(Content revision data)

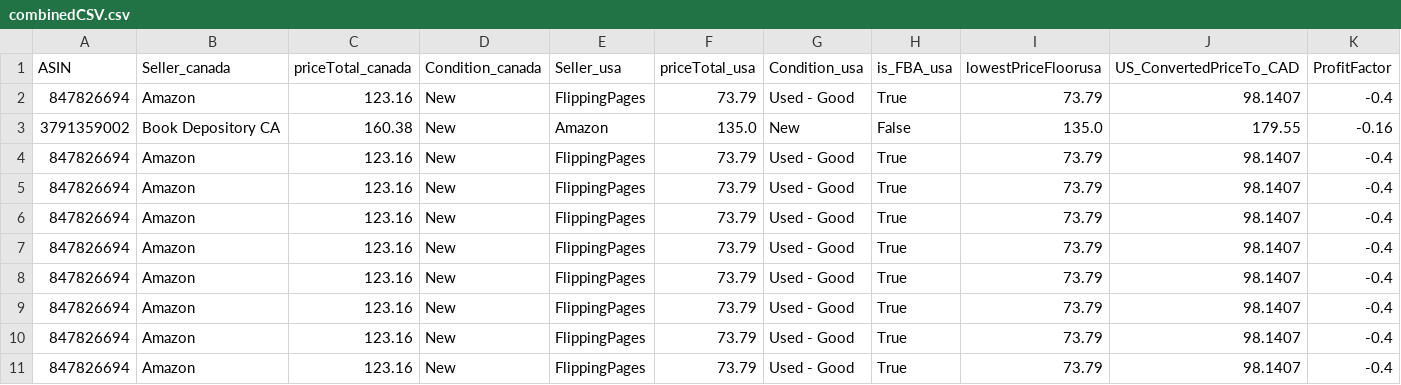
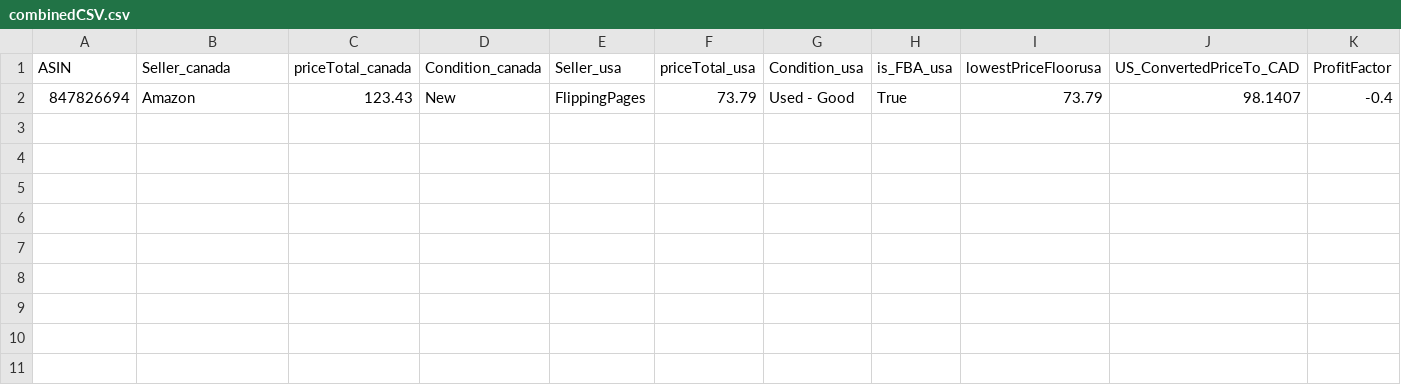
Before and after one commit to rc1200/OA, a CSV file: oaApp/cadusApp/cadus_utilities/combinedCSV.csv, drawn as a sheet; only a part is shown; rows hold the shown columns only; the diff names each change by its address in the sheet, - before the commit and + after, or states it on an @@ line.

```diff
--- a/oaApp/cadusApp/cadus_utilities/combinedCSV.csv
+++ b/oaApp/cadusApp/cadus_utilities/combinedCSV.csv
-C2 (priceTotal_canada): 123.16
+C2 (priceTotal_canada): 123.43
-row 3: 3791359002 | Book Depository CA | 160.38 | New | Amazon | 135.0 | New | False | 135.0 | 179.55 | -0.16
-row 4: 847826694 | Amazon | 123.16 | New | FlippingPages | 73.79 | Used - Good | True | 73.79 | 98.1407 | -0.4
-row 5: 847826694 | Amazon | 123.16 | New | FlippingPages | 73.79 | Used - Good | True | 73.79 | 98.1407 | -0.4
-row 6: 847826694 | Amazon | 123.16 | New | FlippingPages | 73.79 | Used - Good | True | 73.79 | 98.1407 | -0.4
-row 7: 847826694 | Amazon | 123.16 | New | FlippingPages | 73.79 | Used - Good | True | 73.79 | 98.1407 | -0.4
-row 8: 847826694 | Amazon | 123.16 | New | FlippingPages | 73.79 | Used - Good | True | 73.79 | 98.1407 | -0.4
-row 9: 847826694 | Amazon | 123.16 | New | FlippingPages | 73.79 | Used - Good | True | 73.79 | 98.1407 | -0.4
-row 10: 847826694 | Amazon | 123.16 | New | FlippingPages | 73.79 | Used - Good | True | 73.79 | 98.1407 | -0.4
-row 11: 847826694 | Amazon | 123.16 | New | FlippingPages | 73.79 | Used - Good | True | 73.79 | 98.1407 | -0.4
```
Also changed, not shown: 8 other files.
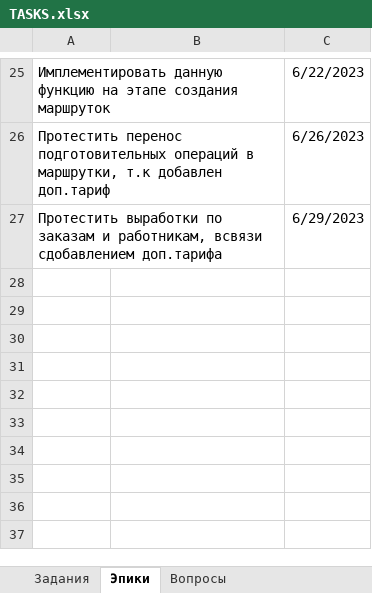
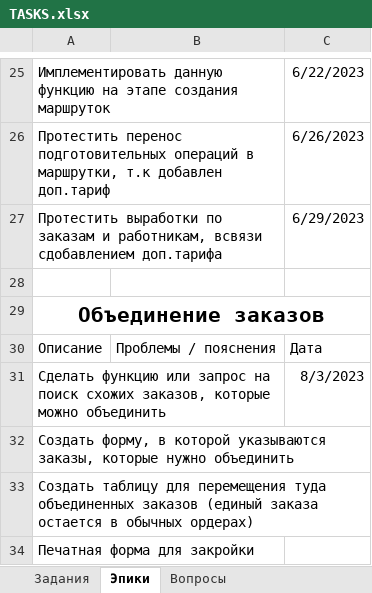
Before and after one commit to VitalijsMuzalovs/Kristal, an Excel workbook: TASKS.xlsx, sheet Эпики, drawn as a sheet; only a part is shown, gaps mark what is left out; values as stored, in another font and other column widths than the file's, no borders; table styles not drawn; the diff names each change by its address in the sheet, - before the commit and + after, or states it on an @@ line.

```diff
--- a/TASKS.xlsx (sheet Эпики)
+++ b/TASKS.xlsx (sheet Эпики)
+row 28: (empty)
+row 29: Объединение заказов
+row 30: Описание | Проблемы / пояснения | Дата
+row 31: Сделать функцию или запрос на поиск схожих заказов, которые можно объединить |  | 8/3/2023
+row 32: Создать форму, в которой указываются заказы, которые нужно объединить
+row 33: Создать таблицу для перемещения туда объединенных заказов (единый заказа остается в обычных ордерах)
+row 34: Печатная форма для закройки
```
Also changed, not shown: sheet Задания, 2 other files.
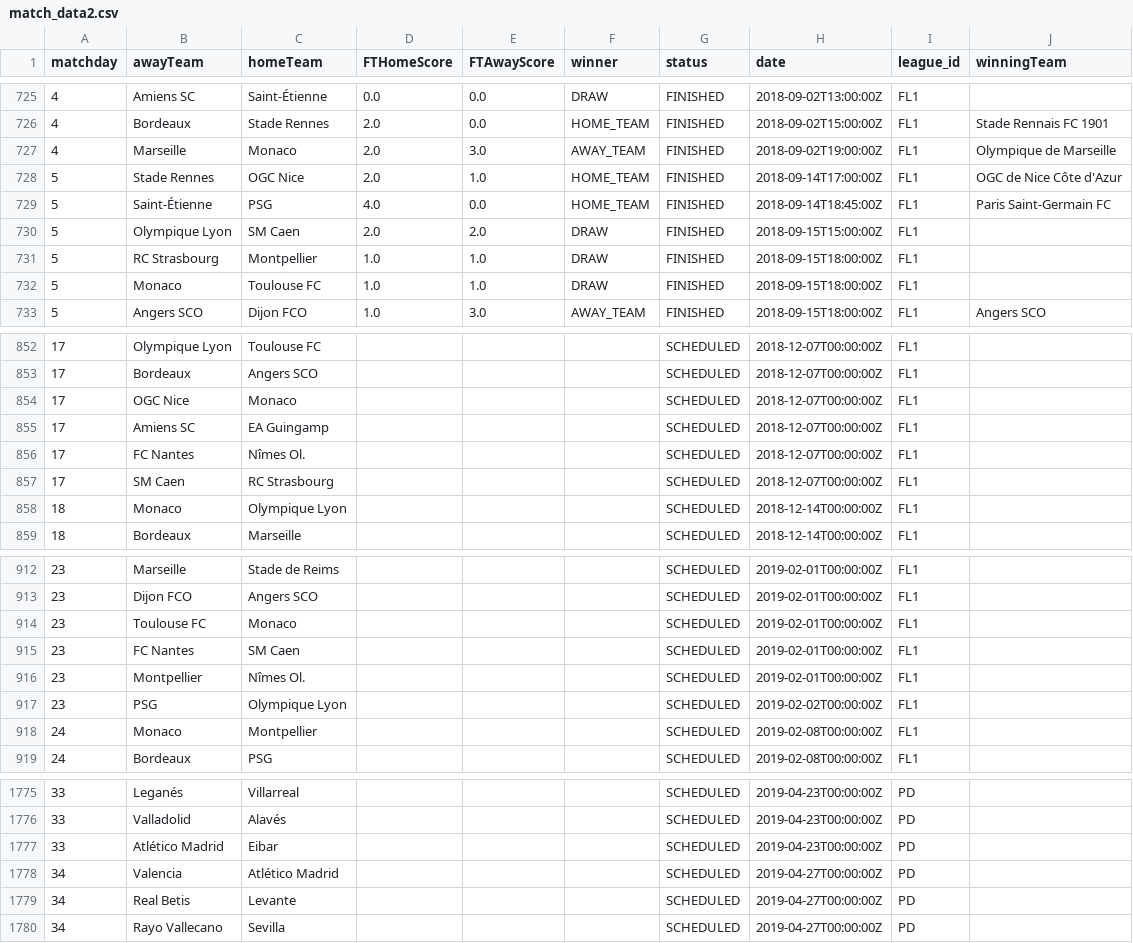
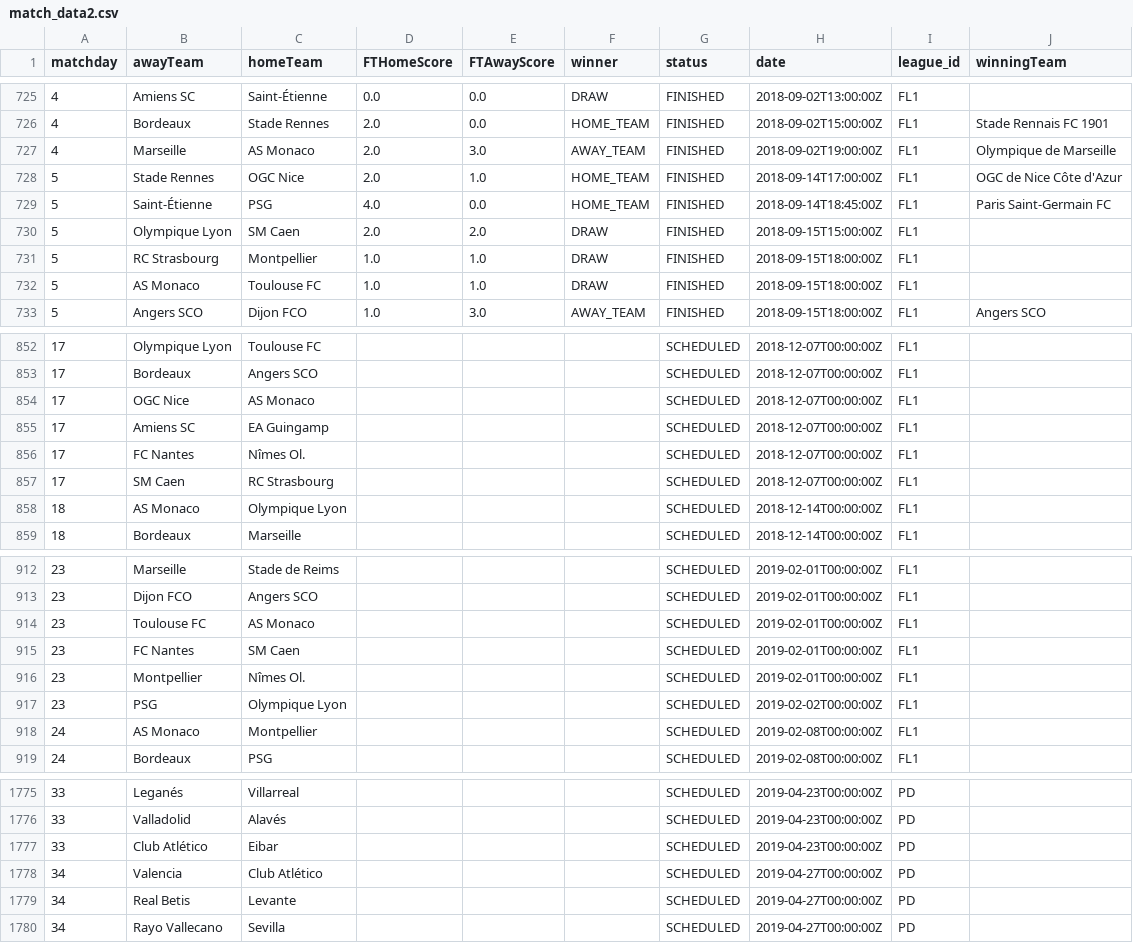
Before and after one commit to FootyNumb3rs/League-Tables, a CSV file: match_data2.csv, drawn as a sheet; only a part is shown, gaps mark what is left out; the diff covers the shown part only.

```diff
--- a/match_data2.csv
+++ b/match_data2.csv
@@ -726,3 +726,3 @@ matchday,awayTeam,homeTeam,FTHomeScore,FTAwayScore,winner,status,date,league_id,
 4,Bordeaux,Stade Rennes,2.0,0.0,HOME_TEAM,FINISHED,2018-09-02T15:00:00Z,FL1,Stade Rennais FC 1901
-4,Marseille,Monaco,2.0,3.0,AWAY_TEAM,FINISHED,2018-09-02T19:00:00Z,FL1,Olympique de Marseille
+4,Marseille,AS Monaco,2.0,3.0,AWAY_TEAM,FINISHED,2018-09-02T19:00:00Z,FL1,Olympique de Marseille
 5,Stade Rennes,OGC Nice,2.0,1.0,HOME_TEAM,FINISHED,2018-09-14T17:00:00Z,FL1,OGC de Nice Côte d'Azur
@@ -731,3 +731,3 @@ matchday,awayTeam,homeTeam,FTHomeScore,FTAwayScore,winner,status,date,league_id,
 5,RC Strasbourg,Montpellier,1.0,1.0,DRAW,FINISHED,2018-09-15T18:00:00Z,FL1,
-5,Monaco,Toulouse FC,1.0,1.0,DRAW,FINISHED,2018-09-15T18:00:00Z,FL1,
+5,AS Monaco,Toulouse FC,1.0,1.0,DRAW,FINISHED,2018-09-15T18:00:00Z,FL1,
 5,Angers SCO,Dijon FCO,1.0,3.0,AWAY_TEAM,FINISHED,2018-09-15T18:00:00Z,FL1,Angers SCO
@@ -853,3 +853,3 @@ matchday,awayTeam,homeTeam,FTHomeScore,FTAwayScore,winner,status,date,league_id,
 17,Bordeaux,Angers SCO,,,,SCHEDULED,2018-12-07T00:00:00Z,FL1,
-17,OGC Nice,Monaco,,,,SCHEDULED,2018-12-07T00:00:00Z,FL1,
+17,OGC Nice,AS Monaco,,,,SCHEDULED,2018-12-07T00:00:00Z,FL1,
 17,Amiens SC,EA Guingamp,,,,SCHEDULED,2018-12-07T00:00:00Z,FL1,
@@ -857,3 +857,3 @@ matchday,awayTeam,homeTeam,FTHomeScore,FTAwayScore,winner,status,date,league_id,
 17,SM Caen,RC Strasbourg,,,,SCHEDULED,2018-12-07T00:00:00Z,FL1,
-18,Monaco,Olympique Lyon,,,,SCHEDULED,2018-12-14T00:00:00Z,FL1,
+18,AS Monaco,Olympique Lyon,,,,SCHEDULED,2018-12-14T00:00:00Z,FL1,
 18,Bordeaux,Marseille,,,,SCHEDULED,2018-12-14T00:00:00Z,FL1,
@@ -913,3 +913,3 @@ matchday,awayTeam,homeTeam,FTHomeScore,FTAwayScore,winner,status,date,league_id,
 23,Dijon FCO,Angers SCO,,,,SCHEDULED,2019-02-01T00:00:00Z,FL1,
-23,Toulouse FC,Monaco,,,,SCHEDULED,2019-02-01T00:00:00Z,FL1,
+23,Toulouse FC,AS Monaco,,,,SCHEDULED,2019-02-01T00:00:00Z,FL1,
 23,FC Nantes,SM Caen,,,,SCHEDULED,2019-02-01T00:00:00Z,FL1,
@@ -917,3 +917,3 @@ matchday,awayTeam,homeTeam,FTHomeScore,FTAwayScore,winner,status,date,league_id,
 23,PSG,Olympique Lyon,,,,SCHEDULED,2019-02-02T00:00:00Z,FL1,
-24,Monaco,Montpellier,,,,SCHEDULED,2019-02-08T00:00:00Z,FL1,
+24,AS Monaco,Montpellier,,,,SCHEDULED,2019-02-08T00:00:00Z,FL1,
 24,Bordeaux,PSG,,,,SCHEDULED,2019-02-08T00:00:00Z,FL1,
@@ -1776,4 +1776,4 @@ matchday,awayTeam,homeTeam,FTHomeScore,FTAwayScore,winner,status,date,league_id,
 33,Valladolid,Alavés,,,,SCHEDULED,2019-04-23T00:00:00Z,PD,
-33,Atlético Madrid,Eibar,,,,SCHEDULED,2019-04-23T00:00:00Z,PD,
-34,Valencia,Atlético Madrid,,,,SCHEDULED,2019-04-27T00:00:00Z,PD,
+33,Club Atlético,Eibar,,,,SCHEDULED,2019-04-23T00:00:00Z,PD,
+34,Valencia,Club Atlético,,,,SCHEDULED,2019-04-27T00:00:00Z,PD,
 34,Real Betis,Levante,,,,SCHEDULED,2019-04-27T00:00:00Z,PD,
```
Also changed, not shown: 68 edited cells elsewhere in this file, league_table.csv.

(What this task involves)
Each line in the records above that contains the word "FINISHED" must be copied.

(Written reply)
 4,Bordeaux,Stade Rennes,2.0,0.0,HOME_TEAM,FINISHED,2018-09-02T15:00:00Z,FL1,Stade Rennais FC 1901
-4,Marseille,Monaco,2.0,3.0,AWAY_TEAM,FINISHED,2018-09-02T19:00:00Z,FL1,Olympique de Marseille
+4,Marseille,AS Monaco,2.0,3.0,AWAY_TEAM,FINISHED,2018-09-02T19:00:00Z,FL1,Olympique de Marseille
 5,Stade Rennes,OGC Nice,2.0,1.0,HOME_TEAM,FINISHED,2018-09-14T17:00:00Z,FL1,OGC de Nice Côte d'Azur
 5,RC Strasbourg,Montpellier,1.0,1.0,DRAW,FINISHED,2018-09-15T18:00:00Z,FL1,
-5,Monaco,Toulouse FC,1.0,1.0,DRAW,FINISHED,2018-09-15T18:00:00Z,FL1,
+5,AS Monaco,Toulouse FC,1.0,1.0,DRAW,FINISHED,2018-09-15T18:00:00Z,FL1,
 5,Angers SCO,Dijon FCO,1.0,3.0,AWAY_TEAM,FINISHED,2018-09-15T18:00:00Z,FL1,Angers SCO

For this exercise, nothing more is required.